_Work item_
From the first line to the last, print the data exactly as written.

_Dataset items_
....

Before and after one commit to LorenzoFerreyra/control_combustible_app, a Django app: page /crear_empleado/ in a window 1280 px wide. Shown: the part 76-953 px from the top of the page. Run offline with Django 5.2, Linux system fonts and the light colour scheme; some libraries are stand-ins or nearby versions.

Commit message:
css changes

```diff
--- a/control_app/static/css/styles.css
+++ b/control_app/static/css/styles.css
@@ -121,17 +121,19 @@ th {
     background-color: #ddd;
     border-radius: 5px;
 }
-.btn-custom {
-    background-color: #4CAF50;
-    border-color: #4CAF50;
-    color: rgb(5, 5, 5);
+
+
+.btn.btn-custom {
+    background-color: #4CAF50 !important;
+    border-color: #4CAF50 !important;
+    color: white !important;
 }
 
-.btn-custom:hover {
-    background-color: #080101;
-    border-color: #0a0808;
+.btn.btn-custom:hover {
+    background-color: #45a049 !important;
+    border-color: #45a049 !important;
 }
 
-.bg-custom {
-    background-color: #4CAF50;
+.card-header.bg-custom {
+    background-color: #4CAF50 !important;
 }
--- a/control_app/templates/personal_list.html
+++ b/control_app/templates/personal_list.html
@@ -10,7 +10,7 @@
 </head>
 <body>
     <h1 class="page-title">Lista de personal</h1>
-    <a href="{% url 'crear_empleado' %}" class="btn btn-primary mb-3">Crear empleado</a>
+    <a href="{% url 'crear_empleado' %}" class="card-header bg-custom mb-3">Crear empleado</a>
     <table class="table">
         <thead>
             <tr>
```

....

_Output for this exercise_
Before and after one commit to LorenzoFerreyra/control_combustible_app, a Django app: page /crear_empleado/ in a window 1280 px wide. Shown: the part 76-953 px from the top of the page. Run offline with Django 5.2, Linux system fonts and the light colour scheme; some libraries are stand-ins or nearby versions.

Commit message:
css changes

```diff
--- a/control_app/static/css/styles.css
+++ b/control_app/static/css/styles.css
@@ -121,17 +121,19 @@ th {
     background-color: #ddd;
     border-radius: 5px;
 }
-.btn-custom {
-    background-color: #4CAF50;
-    border-color: #4CAF50;
-    color: rgb(5, 5, 5);
+
+
+.btn.btn-custom {
+    background-color: #4CAF50 !important;
+    border-color: #4CAF50 !important;
+    color: white !important;
 }
 
-.btn-custom:hover {
-    background-color: #080101;
-    border-color: #0a0808;
+.btn.btn-custom:hover {
+    background-color: #45a049 !important;
+    border-color: #45a049 !important;
 }
 
-.bg-custom {
-    background-color: #4CAF50;
+.card-header.bg-custom {
+    background-color: #4CAF50 !important;
 }
--- a/control_app/templates/personal_list.html
+++ b/control_app/templates/personal_list.html
@@ -10,7 +10,7 @@
 </head>
 <body>
     <h1 class="page-title">Lista de personal</h1>
-    <a href="{% url 'crear_empleado' %}" class="btn btn-primary mb-3">Crear empleado</a>
+    <a href="{% url 'crear_empleado' %}" class="card-header bg-custom mb-3">Crear empleado</a>
     <table class="table">
         <thead>
             <tr>
```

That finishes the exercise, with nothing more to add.